Back at the Basilica things were heating up as the day wore on. The days activities included many different traditional dances, and the dancers above and below were getting ready for their big moment.

That's right, the horses dance too. I'm only sorry I can't load better quality video, but my host only allows max uploads of 5mb at a time. Click on the image above to watch them dance.

Giant puppets also performed a dance of their own.


Meanwhile, around the plaza stalls sold everything imaginable from full meals, to herbal remedies and to local sweets like the candied papaya shown at left. Nobody seemed to mind the swarms of sugar bees that competed for the dozens of different kinds of candied fruit and sweet nut brittles being sold. Maybe it was the scores of religious icons being sold in the next booth that protected everyone from stings.


Later in the afternoon a procession descended from the Plaza de la Basilica to what's known as the Plaza Chica. This plaza is adjacent to--and essentially part of--Pátzcuaros local market. We didn't stick around to determine what exactly was the purpose of this procession. This was mainly because on any given day both the market and the plaza are teeming with people, and with the addition of this group it was all but unbearable.

Early on the morning of the second day we were attracted by the sounds of a marching band. It turned out to be this funeral procession. It was interesting to us in that it was less an instance for mourning than it was for celebration. Also interesting is that all of the attendees follow the hearse on foot, only the deceased gets to ride. Once again, if you click on the image above, you can get a brief example of the music and procession.

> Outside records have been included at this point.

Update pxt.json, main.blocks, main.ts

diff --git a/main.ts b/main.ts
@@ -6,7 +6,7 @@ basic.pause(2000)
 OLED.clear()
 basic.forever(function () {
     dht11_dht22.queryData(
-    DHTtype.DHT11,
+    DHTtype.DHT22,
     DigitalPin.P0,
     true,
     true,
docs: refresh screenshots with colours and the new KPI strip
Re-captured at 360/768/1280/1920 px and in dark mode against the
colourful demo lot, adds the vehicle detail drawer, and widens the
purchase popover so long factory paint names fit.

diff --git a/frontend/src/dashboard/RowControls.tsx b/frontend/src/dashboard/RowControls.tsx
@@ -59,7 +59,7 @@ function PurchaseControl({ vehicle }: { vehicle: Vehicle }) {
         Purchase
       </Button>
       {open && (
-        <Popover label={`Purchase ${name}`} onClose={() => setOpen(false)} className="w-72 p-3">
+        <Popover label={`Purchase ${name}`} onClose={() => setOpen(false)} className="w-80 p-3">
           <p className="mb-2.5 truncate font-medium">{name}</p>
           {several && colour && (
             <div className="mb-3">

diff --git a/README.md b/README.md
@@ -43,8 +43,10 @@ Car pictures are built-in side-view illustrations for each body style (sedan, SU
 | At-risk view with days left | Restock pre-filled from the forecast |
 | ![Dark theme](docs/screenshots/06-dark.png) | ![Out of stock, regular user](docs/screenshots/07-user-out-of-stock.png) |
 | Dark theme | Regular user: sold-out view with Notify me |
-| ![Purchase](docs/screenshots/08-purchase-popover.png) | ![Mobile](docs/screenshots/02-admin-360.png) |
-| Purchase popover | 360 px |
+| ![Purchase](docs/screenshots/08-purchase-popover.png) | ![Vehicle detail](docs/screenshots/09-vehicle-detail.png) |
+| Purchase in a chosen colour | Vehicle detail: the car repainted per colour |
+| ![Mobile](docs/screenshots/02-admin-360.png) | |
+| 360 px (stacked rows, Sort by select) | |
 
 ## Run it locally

Just wanted to put up one last image before leaving Pátcuaro's main page to show a little bit about the towns around Lake Patcuaro. This is obviously a place where we could just go on and on, and believe me I am nowhere close to running out of images. The one above is a craft that is practiced right here in town, while much of the pottery and exquisite carved work comes from Purépecha villages all around this region. The work being done above is known as lacas. Lacas are finely crafted plates and boxes made of wood, and laquered to a mirror like sheen and then handpainted--frequently with images of birds--and trimmed in 24 carat gold paint. As you can see it is a painstaking process, and smaller plates are typicaally done under a large magnifying glass.